Wednesday, November 18:
When Thomas Aquinas was writing in the 13th century, Aristotle had only recently re-entered the Western consciousness, having been lost and preserved only in the Arab world up to that point. Medieval thinkers, then, tried to reconcile these newly rediscovered ideas with Christian doctrine that had meanwhile been developing throughout the previous decades — that’s what is meant by the phrase “Medieval Synthesis”.
Aquinas took Aristotle’s means of organizing different classes of things by distinction and applied it to faith and reason. He wanted to account for different ways of knowing, and not be simplistic or reductionist in his view of the world. Aquinas believed that these different types of learning, or sciences, were all valid forms of knowing. He did put them in a hierarchy, though, with theology being the highest “science” because it alone allows us to know the highest object, God.

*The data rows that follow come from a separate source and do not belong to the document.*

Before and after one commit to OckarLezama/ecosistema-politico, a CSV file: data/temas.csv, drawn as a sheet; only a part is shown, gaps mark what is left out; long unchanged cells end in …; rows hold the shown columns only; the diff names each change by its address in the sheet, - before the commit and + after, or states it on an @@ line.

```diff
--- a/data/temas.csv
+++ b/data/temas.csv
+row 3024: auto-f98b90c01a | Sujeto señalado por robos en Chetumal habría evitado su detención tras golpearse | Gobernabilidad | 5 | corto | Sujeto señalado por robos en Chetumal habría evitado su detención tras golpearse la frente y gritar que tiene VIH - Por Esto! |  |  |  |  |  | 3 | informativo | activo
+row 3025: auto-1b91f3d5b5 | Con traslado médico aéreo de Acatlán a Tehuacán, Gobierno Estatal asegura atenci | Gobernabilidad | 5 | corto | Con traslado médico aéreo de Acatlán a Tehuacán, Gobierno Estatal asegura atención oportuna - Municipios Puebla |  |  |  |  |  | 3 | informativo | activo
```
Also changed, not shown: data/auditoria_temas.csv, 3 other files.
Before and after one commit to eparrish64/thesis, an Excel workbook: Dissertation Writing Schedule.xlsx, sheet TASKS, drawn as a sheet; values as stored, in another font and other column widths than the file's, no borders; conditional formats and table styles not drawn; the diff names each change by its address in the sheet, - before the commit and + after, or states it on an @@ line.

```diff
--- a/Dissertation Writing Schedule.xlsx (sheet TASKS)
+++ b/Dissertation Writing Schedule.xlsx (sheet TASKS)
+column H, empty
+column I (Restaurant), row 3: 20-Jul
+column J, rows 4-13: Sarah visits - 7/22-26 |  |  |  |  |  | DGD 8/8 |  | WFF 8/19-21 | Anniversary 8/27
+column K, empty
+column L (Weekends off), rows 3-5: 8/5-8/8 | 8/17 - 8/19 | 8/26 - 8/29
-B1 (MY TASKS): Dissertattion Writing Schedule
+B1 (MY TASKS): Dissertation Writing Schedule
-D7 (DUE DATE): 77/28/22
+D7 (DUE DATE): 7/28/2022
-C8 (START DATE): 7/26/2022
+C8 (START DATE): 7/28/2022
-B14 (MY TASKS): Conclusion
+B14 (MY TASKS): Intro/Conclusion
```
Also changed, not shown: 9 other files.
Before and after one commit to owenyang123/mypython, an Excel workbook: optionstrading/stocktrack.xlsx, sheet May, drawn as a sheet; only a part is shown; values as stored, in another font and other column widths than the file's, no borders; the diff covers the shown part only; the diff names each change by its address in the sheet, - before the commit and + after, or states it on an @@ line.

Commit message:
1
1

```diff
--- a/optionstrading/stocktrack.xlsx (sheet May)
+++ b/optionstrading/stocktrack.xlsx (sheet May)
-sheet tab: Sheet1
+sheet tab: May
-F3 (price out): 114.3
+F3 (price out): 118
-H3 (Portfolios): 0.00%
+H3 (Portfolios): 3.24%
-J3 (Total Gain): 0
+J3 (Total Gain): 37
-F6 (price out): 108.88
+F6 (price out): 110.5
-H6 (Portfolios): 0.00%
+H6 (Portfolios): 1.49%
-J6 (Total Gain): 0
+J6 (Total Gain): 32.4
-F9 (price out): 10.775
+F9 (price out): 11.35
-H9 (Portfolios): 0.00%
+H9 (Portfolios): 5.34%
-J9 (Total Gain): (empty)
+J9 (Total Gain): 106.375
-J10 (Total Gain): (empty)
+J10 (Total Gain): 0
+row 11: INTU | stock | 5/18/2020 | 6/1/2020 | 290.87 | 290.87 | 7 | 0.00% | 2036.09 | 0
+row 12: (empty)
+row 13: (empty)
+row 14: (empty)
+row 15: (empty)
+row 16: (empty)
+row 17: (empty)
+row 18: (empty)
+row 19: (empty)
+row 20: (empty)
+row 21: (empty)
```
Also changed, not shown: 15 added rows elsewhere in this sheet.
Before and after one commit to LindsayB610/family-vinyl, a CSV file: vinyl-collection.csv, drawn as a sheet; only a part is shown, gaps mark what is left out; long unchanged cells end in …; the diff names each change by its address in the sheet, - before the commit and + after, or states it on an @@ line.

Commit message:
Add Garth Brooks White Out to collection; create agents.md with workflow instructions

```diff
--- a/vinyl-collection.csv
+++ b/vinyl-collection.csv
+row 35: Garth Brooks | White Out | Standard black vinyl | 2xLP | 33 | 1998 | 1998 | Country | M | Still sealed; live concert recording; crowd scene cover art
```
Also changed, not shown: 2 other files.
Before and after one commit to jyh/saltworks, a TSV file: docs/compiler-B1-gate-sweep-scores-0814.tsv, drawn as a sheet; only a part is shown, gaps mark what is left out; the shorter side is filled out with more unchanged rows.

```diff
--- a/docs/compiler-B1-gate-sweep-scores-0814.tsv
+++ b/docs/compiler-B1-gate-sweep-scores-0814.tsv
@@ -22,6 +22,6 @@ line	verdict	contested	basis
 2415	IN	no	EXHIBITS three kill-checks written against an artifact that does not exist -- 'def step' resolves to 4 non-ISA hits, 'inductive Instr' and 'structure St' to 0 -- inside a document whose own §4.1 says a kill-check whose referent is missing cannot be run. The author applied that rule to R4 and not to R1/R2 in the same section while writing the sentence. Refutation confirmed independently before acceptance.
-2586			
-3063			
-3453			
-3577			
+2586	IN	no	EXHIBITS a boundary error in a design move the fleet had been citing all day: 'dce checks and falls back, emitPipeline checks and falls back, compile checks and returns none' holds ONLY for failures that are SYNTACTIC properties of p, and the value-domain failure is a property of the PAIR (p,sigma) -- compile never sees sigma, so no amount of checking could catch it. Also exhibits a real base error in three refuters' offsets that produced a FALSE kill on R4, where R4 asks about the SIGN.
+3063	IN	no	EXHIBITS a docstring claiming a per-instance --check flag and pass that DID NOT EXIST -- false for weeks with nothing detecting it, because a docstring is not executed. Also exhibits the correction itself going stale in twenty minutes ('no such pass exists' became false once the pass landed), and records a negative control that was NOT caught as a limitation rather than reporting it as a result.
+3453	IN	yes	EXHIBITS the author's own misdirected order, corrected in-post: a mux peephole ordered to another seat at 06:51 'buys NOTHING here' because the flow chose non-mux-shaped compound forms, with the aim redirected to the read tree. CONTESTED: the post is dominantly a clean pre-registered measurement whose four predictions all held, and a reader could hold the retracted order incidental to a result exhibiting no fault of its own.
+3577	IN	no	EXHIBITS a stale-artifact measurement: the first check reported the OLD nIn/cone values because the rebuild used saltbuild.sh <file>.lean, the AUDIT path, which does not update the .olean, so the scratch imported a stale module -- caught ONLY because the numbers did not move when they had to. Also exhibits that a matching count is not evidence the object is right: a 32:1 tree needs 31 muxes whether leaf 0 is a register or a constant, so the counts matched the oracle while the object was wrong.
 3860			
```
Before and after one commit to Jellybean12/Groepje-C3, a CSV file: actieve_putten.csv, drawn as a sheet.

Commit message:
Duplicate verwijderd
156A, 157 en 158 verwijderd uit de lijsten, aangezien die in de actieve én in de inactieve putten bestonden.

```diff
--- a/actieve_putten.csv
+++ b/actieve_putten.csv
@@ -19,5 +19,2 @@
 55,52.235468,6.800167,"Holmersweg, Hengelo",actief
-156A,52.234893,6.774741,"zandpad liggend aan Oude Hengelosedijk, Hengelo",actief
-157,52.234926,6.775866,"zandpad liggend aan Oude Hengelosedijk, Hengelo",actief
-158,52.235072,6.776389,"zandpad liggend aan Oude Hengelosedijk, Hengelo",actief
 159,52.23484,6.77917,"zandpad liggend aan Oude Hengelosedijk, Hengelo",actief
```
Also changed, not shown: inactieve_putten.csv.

This made him a little different from previous Christian philosophers such as Anselm, who regarded knowledge not as something that went hand in hand with faith, but was rather a “reward” of faith — summarized by his saying credo ut intellegam “I believe so that I may understand”.
We read excerpts from Aquinas’s Summa Contra Gentiles and his Summa Theologica. The former outlines three ways Aquinas has found to know God:
- The way up: learning about the nature of God through lower creatures
- The way down: learning about creation through its Creator
- Direct vision of divine essence: possible only in heaven
The Summa Theologica contains Aquinas’s five ways to prove the existence of God:
- The First Way: Argument from Motion
- The Second Way: Argument from Efficient Causes
- The Third Way: Argument from Possibility and Necessity
- The Fourth Way: Argument from Gradation of Being
- The Fifth Way: Argument from Design
Join us in the spring as we continue tracking the development of natural philosophy through the years up to present day. Dr. Kane quipped that the title for spring 2016 could be “Natural Philosophy: Galileo to Google”.
If you have any questions about Coffee with the Classics at the University of Pennsylvania, feel free to email Katie Becker at kbec @ sas.upenn.edu